The other major agency that takes up a role in Trump's order is the Federal Trade Commission. Under the draft order, the FTC "shall consider taking action" to "prohibit unfair or deceptive acts or practices in or affecting commerce," including "practices by entities regulated by Section 230 that restrict speech in ways that do not align with those entities’ public representations about those practices." If the FTC finds the platforms to be in violation of this new, narrow reading of Section 230, then it may prohibit the spending of federal taxpayer dollars on advertising on those platforms. Given that federal agencies spend about $1.5 billion per year in advertising on social media platforms, it's a pretty significant threat. However, it seems unlikely that the agency would ever actually enforce this. "Any FTC action would violate the First Amendment. Plain and simple," says Kazaryan.
"Trump has no authority to dictate how [Section 230] will be interpreted or enforced." - Faith Sparr

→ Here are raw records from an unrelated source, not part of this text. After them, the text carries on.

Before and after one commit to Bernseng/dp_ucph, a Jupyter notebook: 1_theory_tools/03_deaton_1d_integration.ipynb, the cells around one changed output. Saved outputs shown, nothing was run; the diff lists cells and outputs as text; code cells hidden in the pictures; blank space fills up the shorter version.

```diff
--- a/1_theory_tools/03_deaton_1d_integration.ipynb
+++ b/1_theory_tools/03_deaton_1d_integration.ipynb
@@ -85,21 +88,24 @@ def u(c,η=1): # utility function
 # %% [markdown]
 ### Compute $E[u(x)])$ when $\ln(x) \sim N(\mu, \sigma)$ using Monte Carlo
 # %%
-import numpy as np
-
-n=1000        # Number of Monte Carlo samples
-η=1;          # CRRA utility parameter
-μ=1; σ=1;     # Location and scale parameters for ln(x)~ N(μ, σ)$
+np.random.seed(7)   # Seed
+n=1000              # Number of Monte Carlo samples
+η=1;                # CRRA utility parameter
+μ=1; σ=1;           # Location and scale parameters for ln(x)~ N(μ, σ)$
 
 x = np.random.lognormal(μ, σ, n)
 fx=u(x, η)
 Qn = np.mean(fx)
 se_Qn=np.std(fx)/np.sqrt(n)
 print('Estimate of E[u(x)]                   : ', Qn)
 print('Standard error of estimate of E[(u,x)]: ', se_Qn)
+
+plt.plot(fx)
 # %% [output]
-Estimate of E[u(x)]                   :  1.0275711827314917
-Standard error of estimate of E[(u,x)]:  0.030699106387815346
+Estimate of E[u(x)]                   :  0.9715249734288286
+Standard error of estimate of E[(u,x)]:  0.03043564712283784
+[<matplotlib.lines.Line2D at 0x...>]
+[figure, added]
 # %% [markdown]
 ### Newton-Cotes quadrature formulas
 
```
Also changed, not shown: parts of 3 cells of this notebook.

The final part of the leaked order asks state Attorneys General and the Department of Justice to convene a working group to discuss "potential enforcement of State statutes that prohibit online platforms from engaging in unfair and deceptive acts and practices." Kazaryan reasoned that would be the "most plausible" part of the executive order, though it's unclear if any action would come of the group.
Most experts believe that the majority of the Executive Order is unenforceable. Sparr says, "Trump has no authority to dictate how [Section 230] will be interpreted or enforced," and noted that the FCC doesn't really enforce the "Good Samaritan" section of the law, anyway. "It operates as a shield for service providers when and if they are sued in court," she explained. Sparr also noted that while online platforms could theoretically be subject to an FTC review for false and misleading advertising if those platforms weren't living up to the terms and conditions they set, says, "I don't think that is happening with Twitter." She notes that the executive order likely wouldn't even address Trump's initial complaint about being fact-checked on Twitter, though "it could have some incidental effect wherein Twitter doesn't append any fact checks to Trump's tweets anymore because it's not worth this sort of outsized hassle."

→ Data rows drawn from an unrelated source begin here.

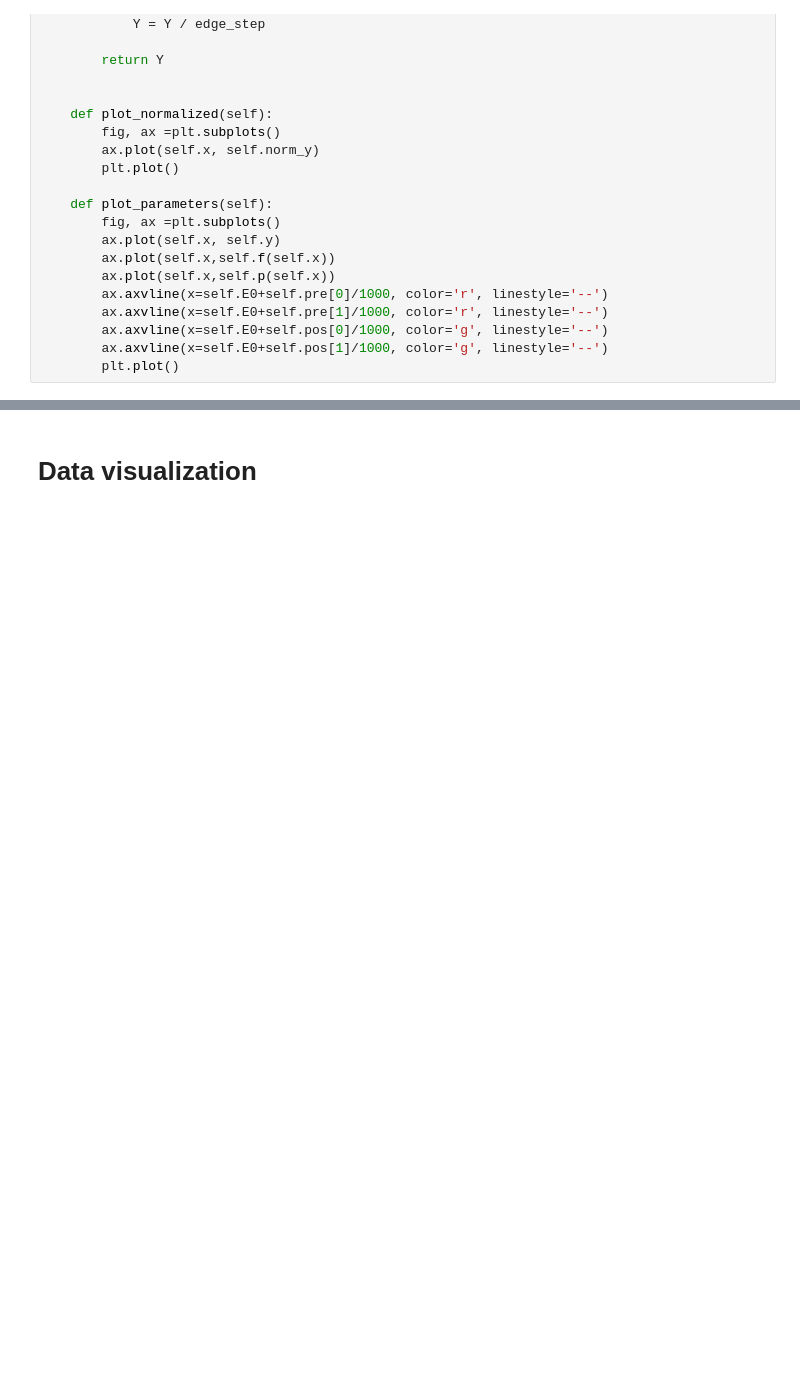
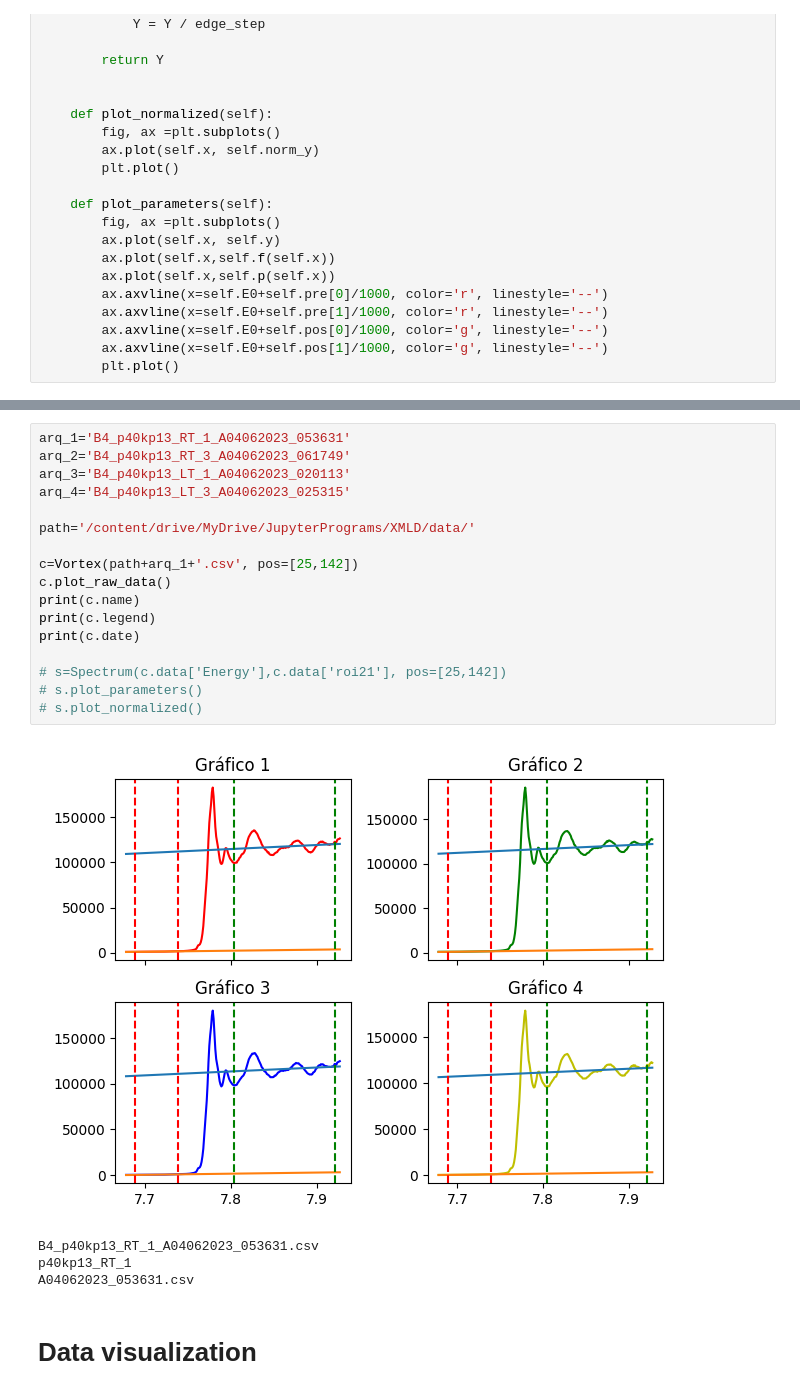
Before and after one commit to 4LC4NT4R4/XMLD, a Jupyter notebook: poo_xmld.ipynb, the cells around one changed output, grey strips where cells are left out. Cells and saved outputs as stored; diff of their text form; blank space fills up the shorter version.

```diff
--- a/poo_xmld.ipynb
+++ b/poo_xmld.ipynb
@@ -300,3 +282,25 @@ s.plot_normalized()
+# %%
+arq_1='B4_p40kp13_RT_1_A04062023_053631'
+arq_2='B4_p40kp13_RT_3_A04062023_061749'
+arq_3='B4_p40kp13_LT_1_A04062023_020113'
+arq_4='B4_p40kp13_LT_3_A04062023_025315'
+
+path='/content/drive/MyDrive/JupyterPrograms/XMLD/data/'
+
+c=Vortex(path+arq_1+'.csv', pos=[25,142])
+c.plot_raw_data()
+print(c.name)
+print(c.legend)
+print(c.date)
+
+# s=Spectrum(c.data['Energy'],c.data['roi21'], pos=[25,142])
+# s.plot_parameters()
+# s.plot_normalized()
+# %% [output]
+[figure, added]
+B4_p40kp13_RT_1_A04062023_053631.csv
+p40kp13_RT_1
+A04062023_053631.csv
 # %% [markdown]
 # Data visualization
 # %%
```
Also changed, not shown: parts of 5 cells of this notebook.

Catherine Gellis, a lawyer and expert on internet law, tells Mic that "it's hard to credit anything about the executive order." She described it as trying " to make up a new law that acts as though none of that legal protection exists," and said that isn't within Trump's powers. "He doesn't have the power to rewrite legislation that Congress wrote, or re-interpret how courts have understood it. And he definitely doesn't have the power to ignore the First Amendment and pretend that the executive branch has any authority to regulate the sort of editorial decision that Twitter made," she says.
As for the executive order actually being enforced, Gellis says, we're in uncharted territory. "It's so deluded about how the law works that it's hard to see how it would actually have any legal weight. But just because it shouldn't have the legal power to force the FCC and FTC to act doesn't mean that it won't have the political ability to pressure them to act." She notes that if the agencies do attempt to enforce the law, if only to appease the president, "then those actions may be subject to legal challenge, but it's all such a mess that it's hard to know for sure what will happen."
Like most attention-grabbing actions from Trump, it’s likely that this one is more pomp and circumstance than substance. Kazaryan described the order as “virtue signaling,” but “virtue signaling that also make statements about the First Amendment of the Constitution and Section 230 law that are misleading and sometimes outright wrong.” Yesterday, the death toll for coronavirus in the US climbed above 100,000. Trump certainly has plenty he’d like to distract the public from.